- Opening Delimiter -

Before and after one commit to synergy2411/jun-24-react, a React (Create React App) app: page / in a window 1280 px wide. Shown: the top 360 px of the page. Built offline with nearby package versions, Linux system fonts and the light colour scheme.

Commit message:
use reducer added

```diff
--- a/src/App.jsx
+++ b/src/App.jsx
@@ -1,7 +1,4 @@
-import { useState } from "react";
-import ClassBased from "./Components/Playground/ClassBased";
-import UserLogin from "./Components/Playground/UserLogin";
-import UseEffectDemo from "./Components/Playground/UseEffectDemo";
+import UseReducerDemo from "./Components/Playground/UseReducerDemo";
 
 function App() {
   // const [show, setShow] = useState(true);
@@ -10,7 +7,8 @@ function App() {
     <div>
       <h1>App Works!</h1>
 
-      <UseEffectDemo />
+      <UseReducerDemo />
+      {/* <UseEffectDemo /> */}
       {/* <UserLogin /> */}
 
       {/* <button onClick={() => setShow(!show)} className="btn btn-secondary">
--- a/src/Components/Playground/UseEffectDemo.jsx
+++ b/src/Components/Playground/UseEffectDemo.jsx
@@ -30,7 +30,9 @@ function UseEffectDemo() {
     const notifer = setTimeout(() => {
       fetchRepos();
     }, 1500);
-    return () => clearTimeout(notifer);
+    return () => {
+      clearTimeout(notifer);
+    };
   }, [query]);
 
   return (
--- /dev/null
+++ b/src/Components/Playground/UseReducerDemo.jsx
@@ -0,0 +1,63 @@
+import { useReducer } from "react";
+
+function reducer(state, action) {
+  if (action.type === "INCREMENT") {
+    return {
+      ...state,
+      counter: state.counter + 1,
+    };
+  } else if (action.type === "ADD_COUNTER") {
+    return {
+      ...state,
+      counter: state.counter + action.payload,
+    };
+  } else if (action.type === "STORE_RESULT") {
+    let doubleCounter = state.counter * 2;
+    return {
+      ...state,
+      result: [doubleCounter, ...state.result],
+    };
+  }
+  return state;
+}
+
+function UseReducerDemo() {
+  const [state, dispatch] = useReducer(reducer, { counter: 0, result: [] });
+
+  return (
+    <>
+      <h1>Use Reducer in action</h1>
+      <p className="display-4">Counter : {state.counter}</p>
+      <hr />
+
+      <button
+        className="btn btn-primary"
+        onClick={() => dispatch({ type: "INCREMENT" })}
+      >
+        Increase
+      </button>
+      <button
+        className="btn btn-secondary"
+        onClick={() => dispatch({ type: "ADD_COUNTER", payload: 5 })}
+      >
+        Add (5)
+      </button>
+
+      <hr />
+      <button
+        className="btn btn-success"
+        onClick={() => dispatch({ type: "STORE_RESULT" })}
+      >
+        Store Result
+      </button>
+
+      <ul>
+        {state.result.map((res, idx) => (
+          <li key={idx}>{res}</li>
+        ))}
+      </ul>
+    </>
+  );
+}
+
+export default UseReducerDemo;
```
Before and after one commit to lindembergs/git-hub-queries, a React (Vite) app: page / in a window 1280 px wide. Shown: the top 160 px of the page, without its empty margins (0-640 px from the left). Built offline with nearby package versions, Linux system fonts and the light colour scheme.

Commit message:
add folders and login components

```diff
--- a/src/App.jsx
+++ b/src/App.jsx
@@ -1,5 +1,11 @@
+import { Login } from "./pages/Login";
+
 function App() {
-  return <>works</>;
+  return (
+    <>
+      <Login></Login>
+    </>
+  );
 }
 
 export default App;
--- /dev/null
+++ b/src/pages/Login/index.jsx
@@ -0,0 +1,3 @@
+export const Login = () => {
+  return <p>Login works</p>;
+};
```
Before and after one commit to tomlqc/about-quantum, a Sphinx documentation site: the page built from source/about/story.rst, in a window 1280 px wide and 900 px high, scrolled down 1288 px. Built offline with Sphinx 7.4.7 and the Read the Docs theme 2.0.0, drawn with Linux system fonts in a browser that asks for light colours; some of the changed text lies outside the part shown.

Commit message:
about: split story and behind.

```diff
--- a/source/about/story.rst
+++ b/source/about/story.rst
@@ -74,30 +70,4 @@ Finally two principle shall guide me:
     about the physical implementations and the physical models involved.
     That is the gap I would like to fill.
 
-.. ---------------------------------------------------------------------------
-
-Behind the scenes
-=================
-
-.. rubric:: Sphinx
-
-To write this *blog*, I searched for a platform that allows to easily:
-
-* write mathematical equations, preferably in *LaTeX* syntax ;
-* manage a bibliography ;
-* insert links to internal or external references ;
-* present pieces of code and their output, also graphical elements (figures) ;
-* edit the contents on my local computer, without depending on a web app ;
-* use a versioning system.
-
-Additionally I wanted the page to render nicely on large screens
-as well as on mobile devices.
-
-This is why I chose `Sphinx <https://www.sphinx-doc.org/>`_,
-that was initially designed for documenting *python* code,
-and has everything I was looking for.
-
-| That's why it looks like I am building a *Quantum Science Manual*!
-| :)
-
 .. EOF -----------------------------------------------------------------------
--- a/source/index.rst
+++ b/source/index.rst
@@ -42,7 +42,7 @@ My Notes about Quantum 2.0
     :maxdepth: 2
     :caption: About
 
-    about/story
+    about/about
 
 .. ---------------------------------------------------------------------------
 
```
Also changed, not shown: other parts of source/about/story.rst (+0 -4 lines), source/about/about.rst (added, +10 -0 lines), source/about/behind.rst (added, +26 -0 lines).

- Closing Delimiter -

• _TASK PROMPT_:
Would you please copy each line of the listing that contains the word "dispatch"?

• _THE COMPLETED TASK_:
+  const [state, dispatch] = useReducer(reducer, { counter: 0, result: [] });
+        onClick={() => dispatch({ type: "INCREMENT" })}
+        onClick={() => dispatch({ type: "ADD_COUNTER", payload: 5 })}
+        onClick={() => dispatch({ type: "STORE_RESULT" })}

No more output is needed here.